Year after year, all across the country, the headlines reinforce a vexing message: “Big Data” can be a risky business.
SAN FRANCISCO, Calif., 2007—An unnamed contractor is being blamed for a major data breach that has compromised the names, addresses and social security numbers of about 800,000 people who applied for jobs with a major apparel retailer. According to the company, the data had been stored on two unencrypted laptop computers that were stolen from the vendor’s office...
BOSTON, Mass., 2010—The ringleader of an international band of cyberthieves has been convicted and sentenced to 20 years in prison for his role in a massive data theft that revealed the credit and debit card numbers of more than 90 million customers from several prominent U.S. retailers. The largest among the affected companies estimated the crime caused $171.5 million in total losses…
IRVING, Texas, 2011—Risk management experts say that a recent data breach at one of the world’s largest marketing service providers—which compromised, via unknown means, the names and email addresses of the customers of more than 100 client brands—could lead to aggregate losses of $4 billion, not including the diminished faith that marketers may place in the email marketing channel…
With stories like these on the desk of every CEO, it’s no wonder that companies around the world have awakened to a new mandate: Big Data brings with it Big Responsibility. Whether they result from malicious or inadvertent actions, though, enterprise-scale data breaches tell only part of the story about the power of information. They remind us that data is an intensely valuable asset, a symbol of the fundamental trust that undergirds the relationship between marketer and consumer. But they say little about the power of data to drive transformative value for both of those parties—and even less about how marketers are standing up enterprise strategies to manage, safeguard and capitalize on their information resources.
As technology plays an increasingly critical role in driving both marketing and transactional communications, marketers say that such strategies—providing a means to improve the customer experience across a range of touchpoints—are now a “must-have” element of their go-to-market plan. But while many have made great strides in advancing the notion of “data governance” (the collective practices, policies and procedures that guide how an organization collects, manages and uses customer information), few have expanded the scope of that exercise beyond reactive approaches to ensuring the protection of those assets.
Tomorrow’s savvy marketers, by contrast, will require proactive approaches to using information in a way that is secure, responsible and aligned with the long-term interests of all enterprise stakeholders. Most importantly, these holistic strategies must be aimed at maximizing data’s value and contribution across various functions—expanding the scope of INTRODUCTION AND EXECUTIVE SUMMARY © 2013 Winterberry Group LLC. 4 what we now call “data governance” beyond “privacy and security” to ensure that information and insight are recognized as the critical business drivers they are.
This white paper, produced in partnership with the Direct Marketing Association, will explore the current state and likely future evolution of those marketing data governance strategies that enterprises are deploying to maximize the contribution, value and integrity of their customer information assets. Based on an intensive primary research effort, it will illustrate the emerging proactive data governance imperative and demonstrate that:

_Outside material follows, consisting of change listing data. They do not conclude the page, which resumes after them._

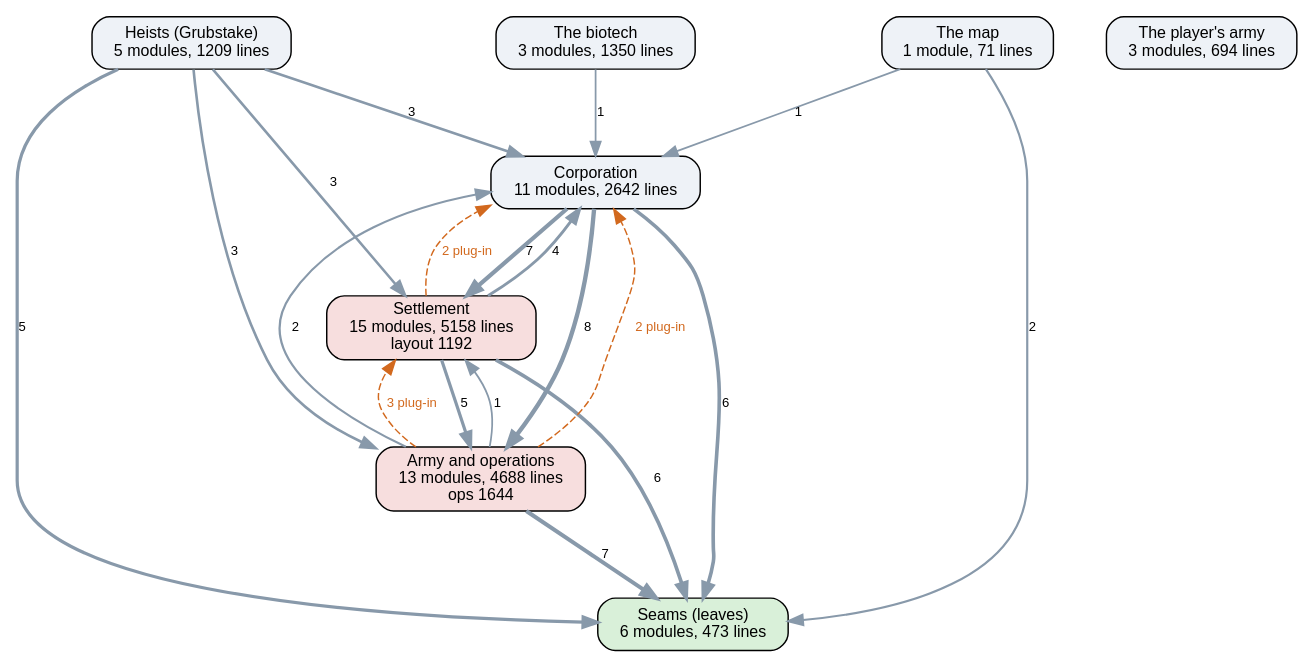
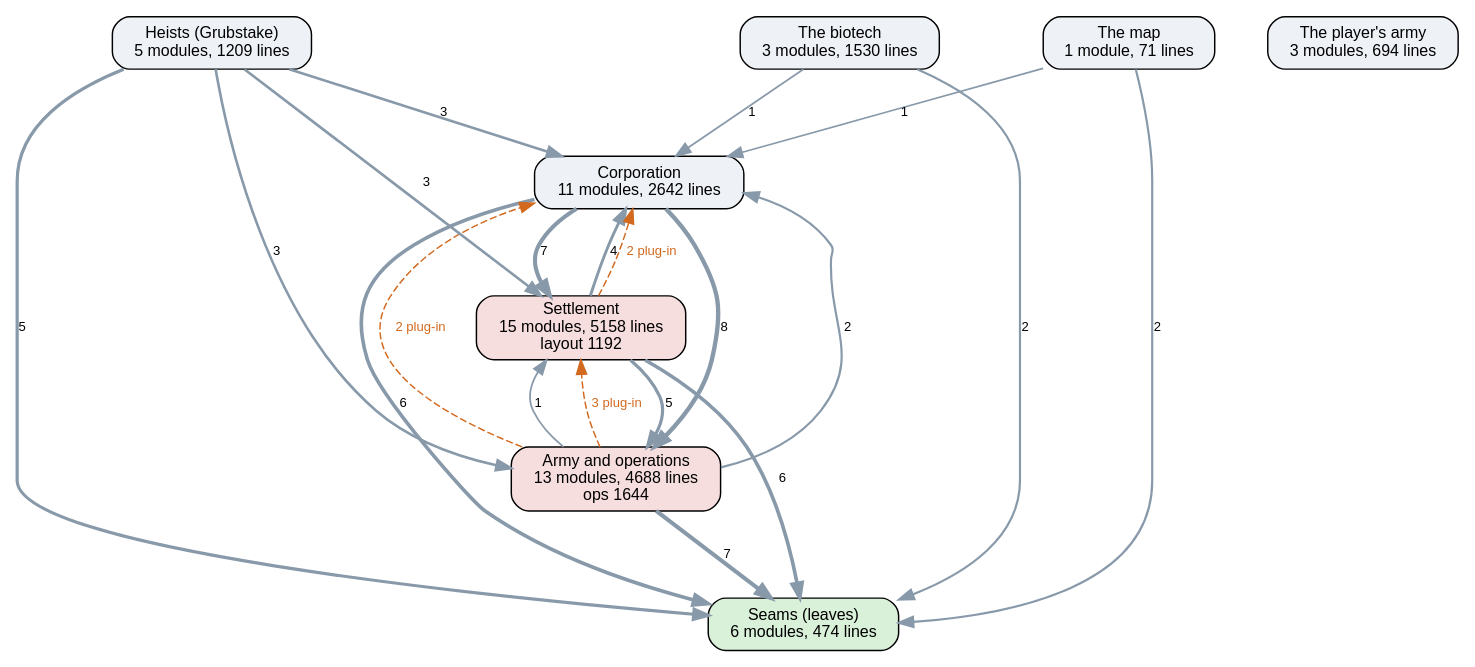
The diagram in docs/ai-layers.dot (kinelhu/landing-party), drawn with Graphviz before and after one commit. The commit also changed 26 other files, not shown here.

```diff
--- a/docs/ai-layers.dot
+++ b/docs/ai-layers.dot
@@ -1,32 +1,33 @@
 digraph layers {
   graph [rankdir=TB, fontname="Helvetica", nodesep=0.5, ranksep=0.7];
   node [shape=box, style="rounded,filled", fontname="Helvetica", fontsize=11, fillcolor="#eef2f7"];
   edge [color="#8899aa", fontname="Helvetica", fontsize=9];
-  "Seams (leaves)" [label="Seams (leaves)\n6 modules, 473 lines", fillcolor="#d9f0d9"];
+  "Seams (leaves)" [label="Seams (leaves)\n6 modules, 474 lines", fillcolor="#d9f0d9"];
   "Corporation" [label="Corporation\n11 modules, 2642 lines", fillcolor="#eef2f7"];
   "Settlement" [label="Settlement\n15 modules, 5158 lines\nlayout 1192", fillcolor="#f7dede"];
   "Army and operations" [label="Army and operations\n13 modules, 4688 lines\nops 1644", fillcolor="#f7dede"];
   "Heists (Grubstake)" [label="Heists (Grubstake)\n5 modules, 1209 lines", fillcolor="#eef2f7"];
-  "The biotech" [label="The biotech\n3 modules, 1350 lines", fillcolor="#eef2f7"];
+  "The biotech" [label="The biotech\n3 modules, 1530 lines", fillcolor="#eef2f7"];
   "The map" [label="The map\n1 module, 71 lines", fillcolor="#eef2f7"];
   "The player's army" [label="The player's army\n3 modules, 694 lines", fillcolor="#eef2f7"];
   "Army and operations" -> "Corporation" [label="2", penwidth=1.5];
   "Army and operations" -> "Seams (leaves)" [label="7", penwidth=2.8];
   "Army and operations" -> "Settlement" [label="1", penwidth=1.2];
   "Corporation" -> "Army and operations" [label="8", penwidth=3.0];
   "Corporation" -> "Seams (leaves)" [label="6", penwidth=2.5];
   "Corporation" -> "Settlement" [label="7", penwidth=2.8];
   "Heists (Grubstake)" -> "Army and operations" [label="3", penwidth=1.8];
   "Heists (Grubstake)" -> "Corporation" [label="3", penwidth=1.8];
   "Heists (Grubstake)" -> "Seams (leaves)" [label="5", penwidth=2.2];
   "Heists (Grubstake)" -> "Settlement" [label="3", penwidth=1.8];
   "Settlement" -> "Army and operations" [label="5", penwidth=2.2];
   "Settlement" -> "Corporation" [label="4", penwidth=2.0];
   "Settlement" -> "Seams (leaves)" [label="6", penwidth=2.5];
   "The biotech" -> "Corporation" [label="1", penwidth=1.2];
+  "The biotech" -> "Seams (leaves)" [label="2", penwidth=1.5];
   "The map" -> "Corporation" [label="1", penwidth=1.2];
   "The map" -> "Seams (leaves)" [label="2", penwidth=1.5];
   "Army and operations" -> "Corporation" [style=dashed, color="#d2691e", fontcolor="#d2691e", label="2 plug-in"];
   "Army and operations" -> "Settlement" [style=dashed, color="#d2691e", fontcolor="#d2691e", label="3 plug-in"];
   "Settlement" -> "Corporation" [style=dashed, color="#d2691e", fontcolor="#d2691e", label="2 plug-in"];
 }
```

Marketers are extremely bullish about the role of data in driving positive value to their organizations (with 93 percent of panelists expecting that customer information will drive a “significant” contribution in the future), and believe the maximization of that value to be the most considerable benefit of an effective marketing data governance strategy
With overwhelming agreement—79 percent of panelists, in fact—marketers say that their organizations would benefit from more sophisticated, strategic data governance approaches. But most organizations have been reluctant to back up that need with the necessary institutional support, as only 32 percent of panelists “strongly agree” that data governance is currently a clear priority within their companies; and
Internal process challenges and misaligned organizational structures, more than any other factors, are conspiring to limit marketers’ abilities to develop and implement strategic data governance approaches.
Finally, the paper will outline five key actions that marketers should undertake as they build a strategic data governance capability. They include:
Maintain an evolving “map” of your customer information… breaking down the taxonomy of each marketing data asset at a deeply granular level
Develop a unified data strategy… that considers (and incorporates, over time) a multitude of inputs, supporting use cases, deployment technologies, regulatory and best-practice guidelines and other operating parameters • Build an underlying infrastructure to support marketing data utilization… with an eye on optimizing the roles of people, platforms, processes and partners in unlocking the inherent value of those assets
Consider the needs of all constituent stakeholders… in the development and continuous refinement of data governance guidelines, leveraging information to optimize the value (and protect the interests) of customers, employees, shareholders, partners and other parties; and
Develop a “data culture” grounded in continuous learning and improvement… leveraging information to help drive product and customer innovations (and reinforcing the need to safeguard those critical corporate assets).